"""

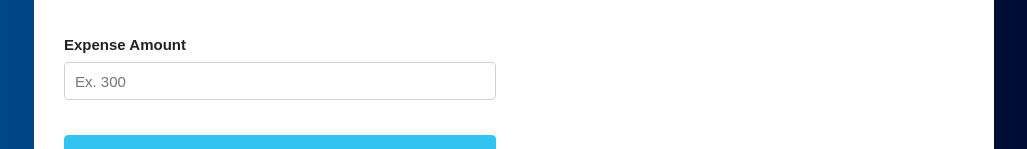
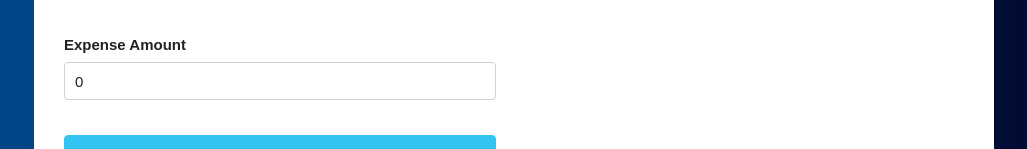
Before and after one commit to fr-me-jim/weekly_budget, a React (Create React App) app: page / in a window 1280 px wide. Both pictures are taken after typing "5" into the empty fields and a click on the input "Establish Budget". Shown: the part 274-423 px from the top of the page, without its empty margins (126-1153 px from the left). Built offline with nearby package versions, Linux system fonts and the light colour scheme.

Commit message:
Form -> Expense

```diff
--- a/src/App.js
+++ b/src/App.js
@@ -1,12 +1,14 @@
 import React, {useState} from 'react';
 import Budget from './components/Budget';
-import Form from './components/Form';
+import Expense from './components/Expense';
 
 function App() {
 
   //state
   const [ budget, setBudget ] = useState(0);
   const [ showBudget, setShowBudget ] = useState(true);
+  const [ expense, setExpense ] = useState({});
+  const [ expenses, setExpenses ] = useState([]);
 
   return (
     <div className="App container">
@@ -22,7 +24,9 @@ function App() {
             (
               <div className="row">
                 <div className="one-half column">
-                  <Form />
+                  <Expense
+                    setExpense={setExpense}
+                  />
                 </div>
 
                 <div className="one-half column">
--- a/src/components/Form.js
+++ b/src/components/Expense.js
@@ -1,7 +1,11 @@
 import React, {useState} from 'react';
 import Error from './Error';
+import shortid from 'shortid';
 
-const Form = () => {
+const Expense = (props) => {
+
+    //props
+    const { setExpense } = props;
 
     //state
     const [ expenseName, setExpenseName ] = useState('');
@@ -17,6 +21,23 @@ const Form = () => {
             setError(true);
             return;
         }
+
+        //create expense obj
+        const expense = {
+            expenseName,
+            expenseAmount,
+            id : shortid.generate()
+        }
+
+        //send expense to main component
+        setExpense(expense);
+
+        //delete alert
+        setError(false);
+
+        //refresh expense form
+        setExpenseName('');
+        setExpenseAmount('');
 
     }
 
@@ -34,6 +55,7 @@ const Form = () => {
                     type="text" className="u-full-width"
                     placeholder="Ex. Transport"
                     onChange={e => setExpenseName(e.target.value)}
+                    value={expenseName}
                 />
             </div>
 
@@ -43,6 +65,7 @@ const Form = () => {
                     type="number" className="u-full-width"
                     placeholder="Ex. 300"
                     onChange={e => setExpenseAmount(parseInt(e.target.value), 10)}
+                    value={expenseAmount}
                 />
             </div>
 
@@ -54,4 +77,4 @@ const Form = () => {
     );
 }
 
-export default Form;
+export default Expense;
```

"""
"""

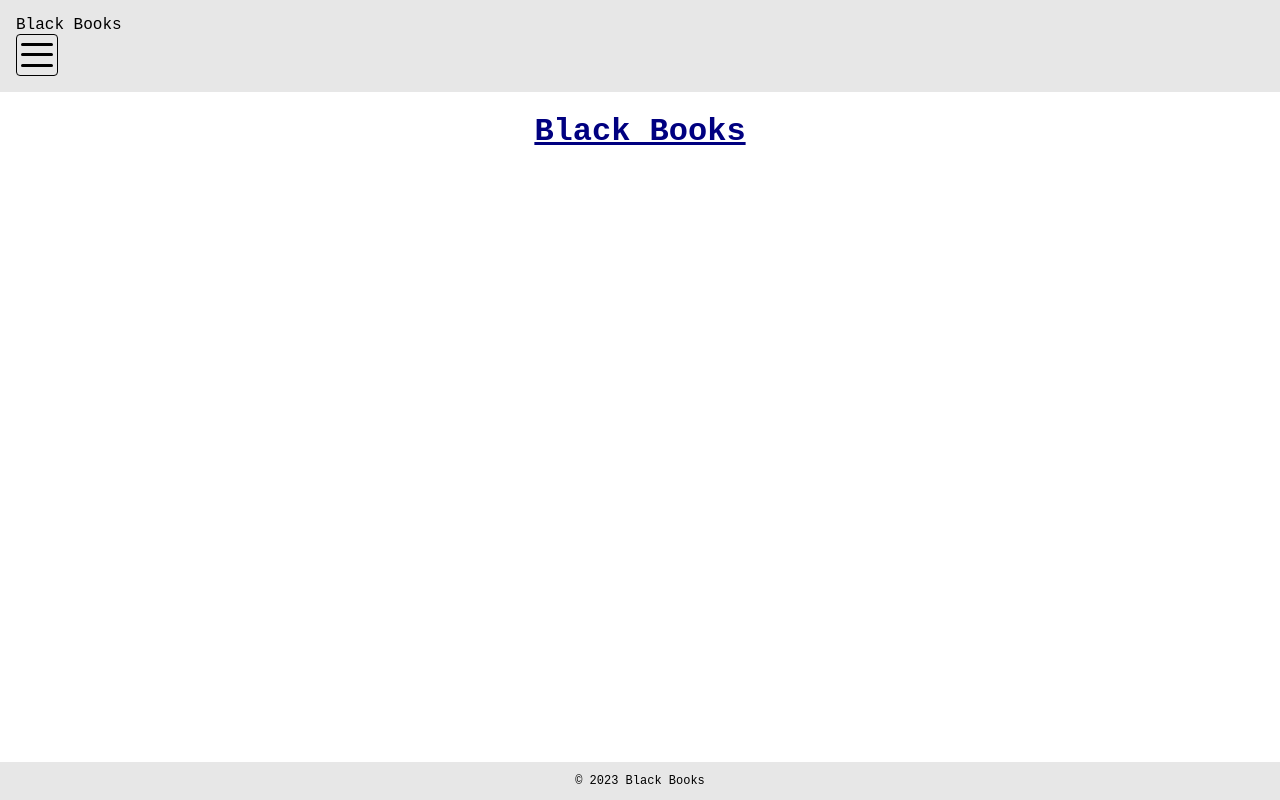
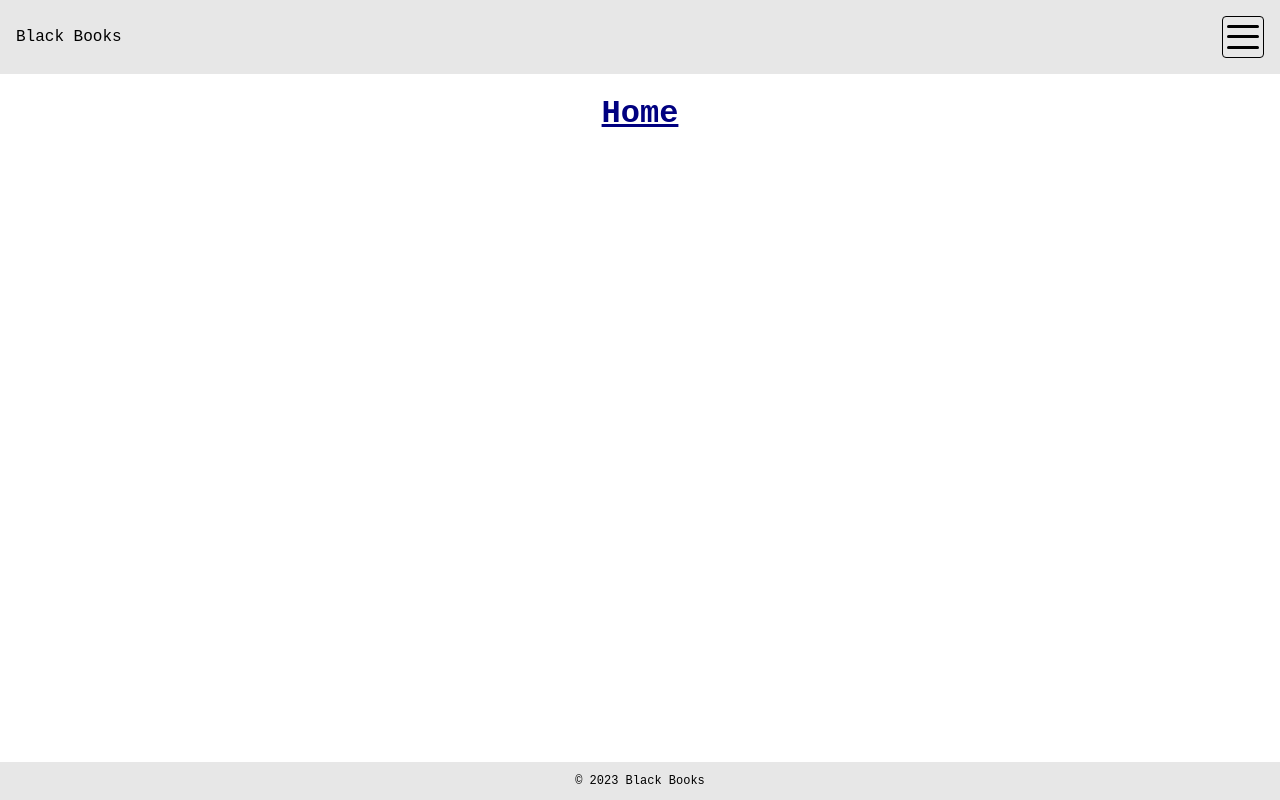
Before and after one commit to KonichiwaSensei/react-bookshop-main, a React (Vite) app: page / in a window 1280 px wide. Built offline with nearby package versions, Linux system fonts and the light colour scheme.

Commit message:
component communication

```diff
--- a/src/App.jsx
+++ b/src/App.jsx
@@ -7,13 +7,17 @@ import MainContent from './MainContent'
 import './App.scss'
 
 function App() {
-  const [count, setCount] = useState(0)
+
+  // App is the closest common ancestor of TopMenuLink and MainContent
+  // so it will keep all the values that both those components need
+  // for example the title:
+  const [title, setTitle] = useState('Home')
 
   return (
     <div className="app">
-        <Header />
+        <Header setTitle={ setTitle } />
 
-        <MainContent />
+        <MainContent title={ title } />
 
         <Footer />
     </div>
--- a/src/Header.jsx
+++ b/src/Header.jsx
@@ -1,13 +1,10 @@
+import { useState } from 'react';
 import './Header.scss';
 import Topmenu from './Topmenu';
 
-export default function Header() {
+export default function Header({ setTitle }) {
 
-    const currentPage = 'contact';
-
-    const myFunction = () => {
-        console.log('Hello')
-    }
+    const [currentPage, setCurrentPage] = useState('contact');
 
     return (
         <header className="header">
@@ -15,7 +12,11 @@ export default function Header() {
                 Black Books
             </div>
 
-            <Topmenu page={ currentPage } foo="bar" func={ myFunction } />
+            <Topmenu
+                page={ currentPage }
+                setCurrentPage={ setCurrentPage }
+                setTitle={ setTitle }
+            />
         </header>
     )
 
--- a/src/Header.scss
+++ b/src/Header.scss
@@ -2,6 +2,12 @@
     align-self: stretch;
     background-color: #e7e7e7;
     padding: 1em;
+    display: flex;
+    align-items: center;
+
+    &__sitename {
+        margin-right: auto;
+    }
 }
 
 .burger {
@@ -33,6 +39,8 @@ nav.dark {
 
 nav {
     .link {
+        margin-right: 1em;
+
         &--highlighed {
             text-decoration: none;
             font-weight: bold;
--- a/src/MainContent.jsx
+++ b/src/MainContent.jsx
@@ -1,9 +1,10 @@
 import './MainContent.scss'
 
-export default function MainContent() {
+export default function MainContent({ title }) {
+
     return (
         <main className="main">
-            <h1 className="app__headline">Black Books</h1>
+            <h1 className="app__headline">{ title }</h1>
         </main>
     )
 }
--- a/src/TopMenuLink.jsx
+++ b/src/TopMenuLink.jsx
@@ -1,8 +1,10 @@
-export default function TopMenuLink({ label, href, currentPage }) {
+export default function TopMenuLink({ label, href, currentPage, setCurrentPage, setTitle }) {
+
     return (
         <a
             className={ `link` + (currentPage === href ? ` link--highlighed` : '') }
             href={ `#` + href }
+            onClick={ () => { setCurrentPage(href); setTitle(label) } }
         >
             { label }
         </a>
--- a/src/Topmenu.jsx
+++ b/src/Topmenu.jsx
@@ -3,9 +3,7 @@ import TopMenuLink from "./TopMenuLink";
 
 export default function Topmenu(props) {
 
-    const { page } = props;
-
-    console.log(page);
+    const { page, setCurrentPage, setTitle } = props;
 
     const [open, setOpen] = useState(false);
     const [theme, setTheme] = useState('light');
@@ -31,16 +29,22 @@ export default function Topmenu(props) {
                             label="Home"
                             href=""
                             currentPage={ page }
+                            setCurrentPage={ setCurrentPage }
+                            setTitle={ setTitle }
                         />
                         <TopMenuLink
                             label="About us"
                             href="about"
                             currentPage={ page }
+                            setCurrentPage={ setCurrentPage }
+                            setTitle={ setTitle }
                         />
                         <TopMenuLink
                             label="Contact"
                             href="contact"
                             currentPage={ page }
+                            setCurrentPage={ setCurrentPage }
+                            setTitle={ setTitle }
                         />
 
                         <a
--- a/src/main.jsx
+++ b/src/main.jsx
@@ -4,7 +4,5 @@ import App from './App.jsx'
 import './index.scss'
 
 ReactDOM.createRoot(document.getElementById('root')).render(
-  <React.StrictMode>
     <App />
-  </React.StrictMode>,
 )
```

"""
"""

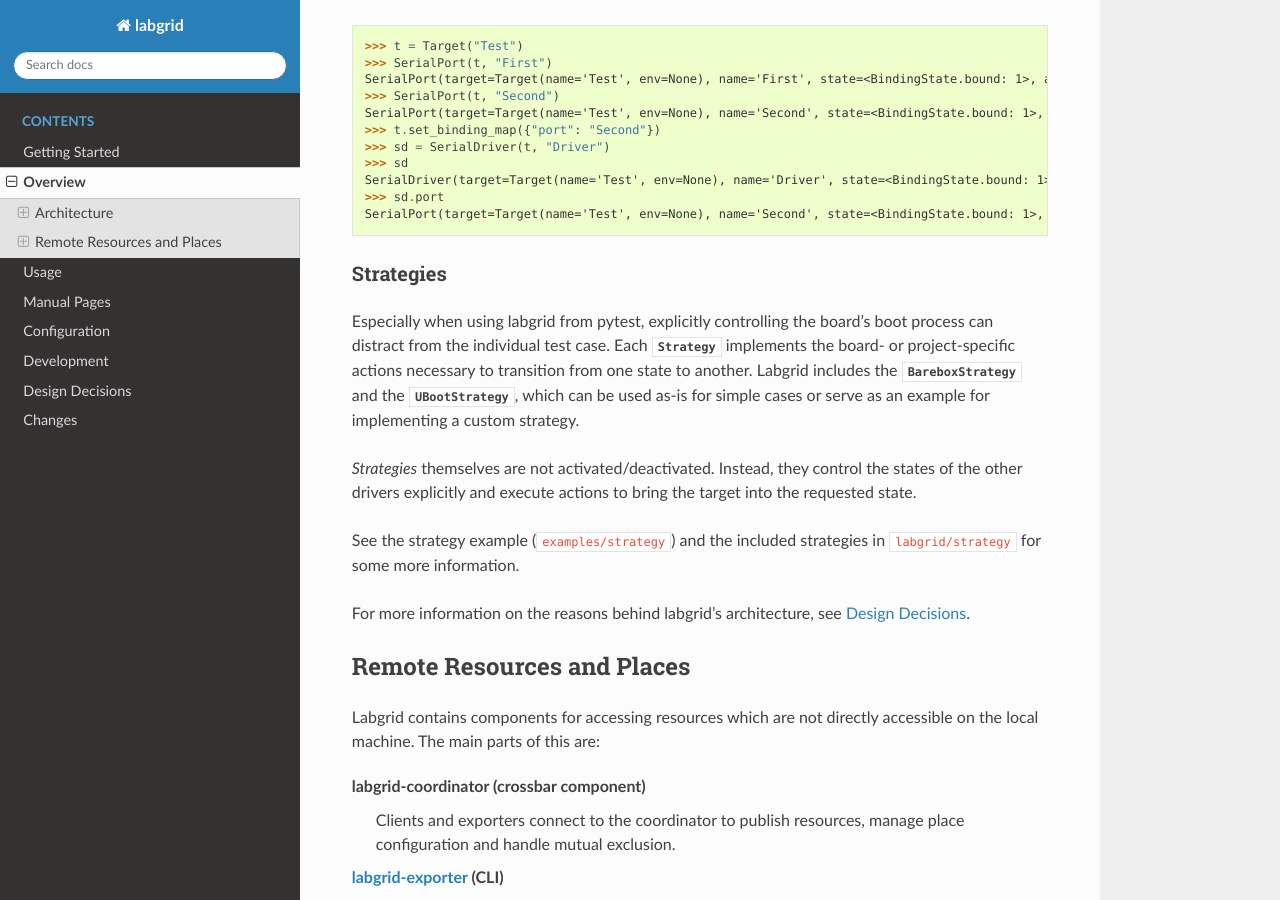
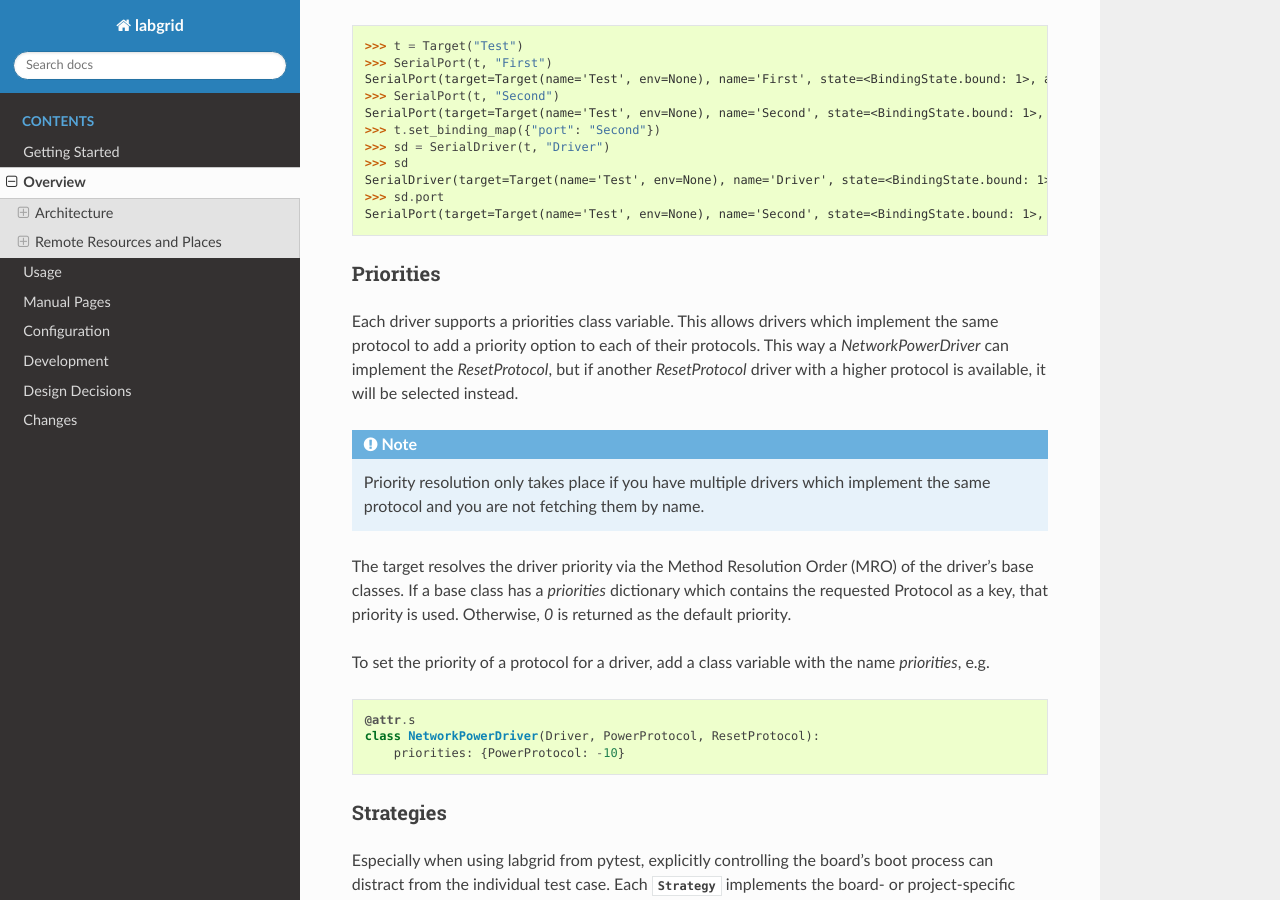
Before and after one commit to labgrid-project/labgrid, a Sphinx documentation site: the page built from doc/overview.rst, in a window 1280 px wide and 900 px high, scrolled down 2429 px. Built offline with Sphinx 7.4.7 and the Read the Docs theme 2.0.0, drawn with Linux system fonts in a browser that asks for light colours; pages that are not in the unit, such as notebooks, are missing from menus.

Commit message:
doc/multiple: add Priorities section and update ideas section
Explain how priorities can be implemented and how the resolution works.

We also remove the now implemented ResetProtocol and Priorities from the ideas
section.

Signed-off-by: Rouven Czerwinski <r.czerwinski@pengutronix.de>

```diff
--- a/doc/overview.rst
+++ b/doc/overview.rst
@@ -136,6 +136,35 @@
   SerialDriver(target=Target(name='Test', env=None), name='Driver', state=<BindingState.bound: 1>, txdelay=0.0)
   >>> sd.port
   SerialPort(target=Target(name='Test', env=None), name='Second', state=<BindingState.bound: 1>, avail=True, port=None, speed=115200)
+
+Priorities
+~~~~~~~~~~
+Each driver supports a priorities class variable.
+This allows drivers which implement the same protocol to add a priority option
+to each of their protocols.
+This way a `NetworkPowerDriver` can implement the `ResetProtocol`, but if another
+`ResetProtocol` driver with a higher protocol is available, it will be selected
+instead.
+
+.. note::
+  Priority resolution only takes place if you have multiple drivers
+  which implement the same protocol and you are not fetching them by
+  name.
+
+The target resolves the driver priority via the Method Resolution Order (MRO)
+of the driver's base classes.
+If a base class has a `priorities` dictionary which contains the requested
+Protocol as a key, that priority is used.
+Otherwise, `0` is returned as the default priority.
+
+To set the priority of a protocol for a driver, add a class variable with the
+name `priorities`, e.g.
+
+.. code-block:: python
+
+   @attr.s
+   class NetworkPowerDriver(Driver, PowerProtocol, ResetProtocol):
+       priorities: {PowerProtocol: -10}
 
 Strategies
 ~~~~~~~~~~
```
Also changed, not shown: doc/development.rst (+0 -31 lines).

"""

*Task brief*: Above are the entries; copy every line among them that contains the word "with".

*Output for this exercise*:
Before and after one commit to fr-me-jim/weekly_budget, a React (Create React App) app: page / in a window 1280 px wide. Both pictures are taken after typing "5" into the empty fields and a click on the input "Establish Budget". Shown: the part 274-423 px from the top of the page, without its empty margins (126-1153 px from the left). Built offline with nearby package versions, Linux system fonts and the light colour scheme.
Before and after one commit to KonichiwaSensei/react-bookshop-main, a React (Vite) app: page / in a window 1280 px wide. Built offline with nearby package versions, Linux system fonts and the light colour scheme.
Before and after one commit to labgrid-project/labgrid, a Sphinx documentation site: the page built from doc/overview.rst, in a window 1280 px wide and 900 px high, scrolled down 2429 px. Built offline with Sphinx 7.4.7 and the Read the Docs theme 2.0.0, drawn with Linux system fonts in a browser that asks for light colours; pages that are not in the unit, such as notebooks, are missing from menus.
+`ResetProtocol` driver with a higher protocol is available, it will be selected
+To set the priority of a protocol for a driver, add a class variable with the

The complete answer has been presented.